Through lawyer Harun Ndubi, the woman told a Nairobi court yesterday that the reasons given by Mr Mwiti as to why his trial should not proceed were unsatisfactory.
Mr Mwiti had moved to the High Court seeking to stop his prosecution and obtained orders stopping the start of the trial.
He claims that the criminal trial against him would not be carried out fairly because the woman is being represented by lawyers under the Victim Protection Act, with the aim of taking over the role of prosecuting the case instead of leaving it to the prosecution.
But Mr Ndubi told court that Mr Mwiti has a right to be represented in the trial, to know the evidence going to be used against him and that the Victim Protection Act would not undermine his right to a fair trial.
“Fair trial is not only in relation to the accused but all players in the criminal justice system,” Mr Ndubi argued.
If the High Court were to stop the prosecution of the MP, it would be an abuse of the judicial process and complaints raised by Mr Mwiti could equally be tackled by the trial court, he added.

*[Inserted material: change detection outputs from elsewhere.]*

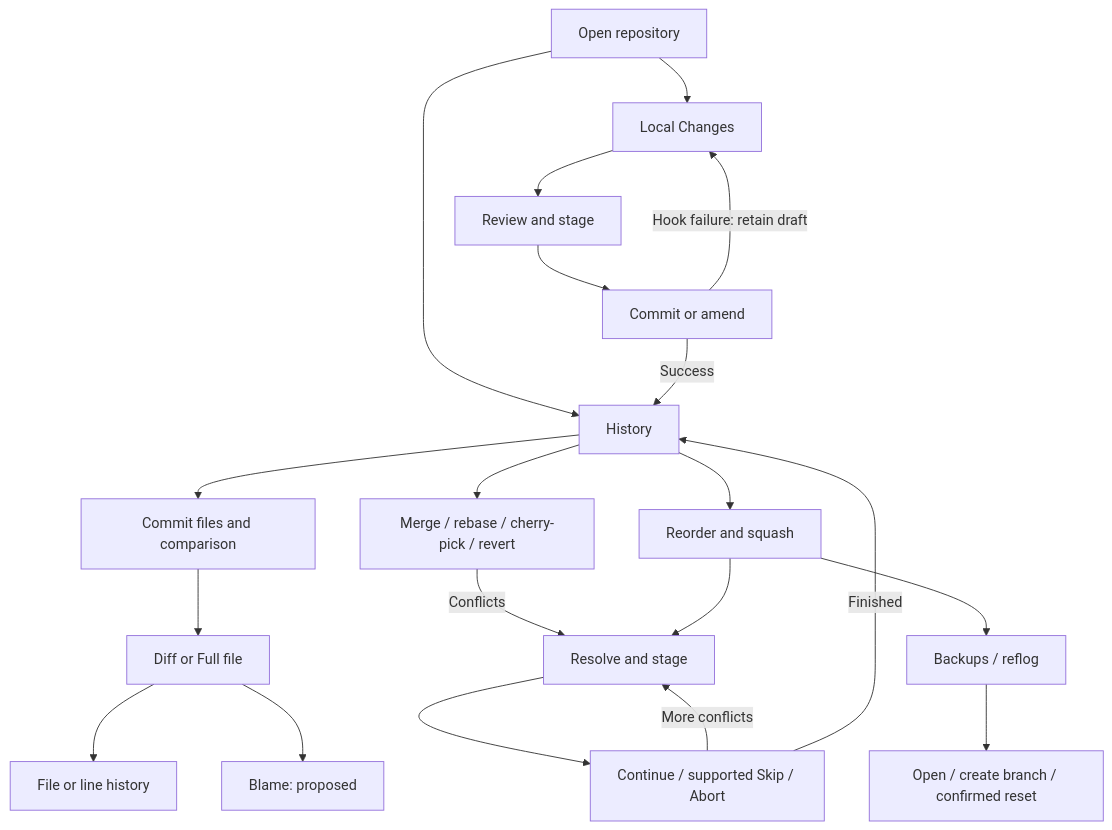
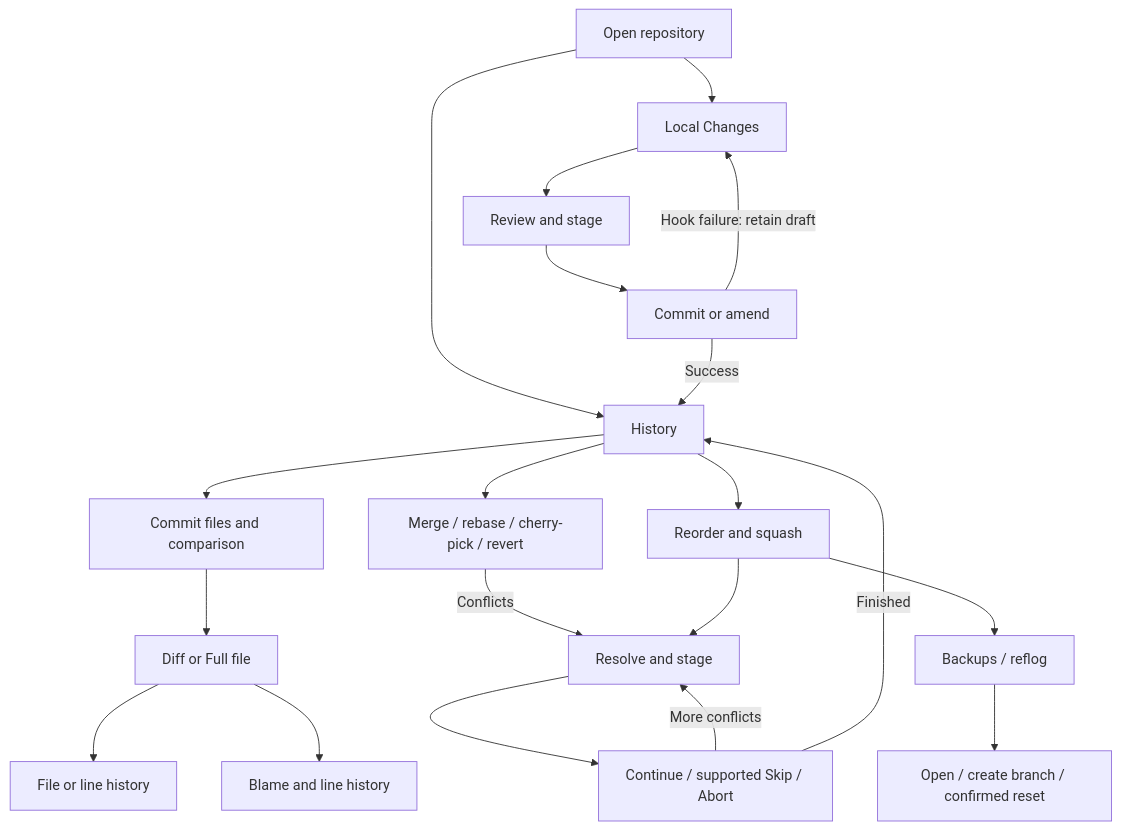
One commit to baol/gg changed the diagram in docs/user-flows.md. Above: the diagram before and after it, drawn with Mermaid. The commit also changed other lines of this file and 3 other files, not shown here.

````diff
--- a/docs/user-flows.md
+++ b/docs/user-flows.md
@@ -42,22 +42,22 @@
 ```mermaid
 flowchart TD
     Open[Open repository] --> History[History]
     History --> Review[Commit files and comparison]
     Review --> Read[Diff or Full file]
     Read --> Timeline[File or line history]
-    Read --> Blame[Blame: proposed]
+    Read --> Blame[Blame and line history]
     Open --> Local[Local Changes]
     Local --> Stage[Review and stage]
     Stage --> Commit[Commit or amend]
     Commit -->|Hook failure: retain draft| Local
     Commit -->|Success| History
     History --> Integrate[Merge / rebase / cherry-pick / revert]
     Integrate -->|Conflicts| Resolve[Resolve and stage]
     Resolve --> Continue[Continue / supported Skip / Abort]
     Continue -->|More conflicts| Resolve
     Continue -->|Finished| History
     History --> Rewrite[Reorder and squash]
     Rewrite --> Resolve
     Rewrite --> Backup[Backups / reflog]
     Backup --> Recover[Open / create branch / confirmed reset]
 ```
````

Mr John Khaminwa, for the MP, had earlier told court that the politician had complained about negative publicity over the allegations he is facing even before the matter was taken to court, a claim the woman dismissed as baseless.
The fact that Mr Mwiti has a co-accused, who was facing allegations relating to aiding him to conduct an HIV test on the woman without her consent, was also an issue of public interest, hence the need for the Victim Protection Act to be enforced in his trial, Mr Ndubi said.
The hearing continues.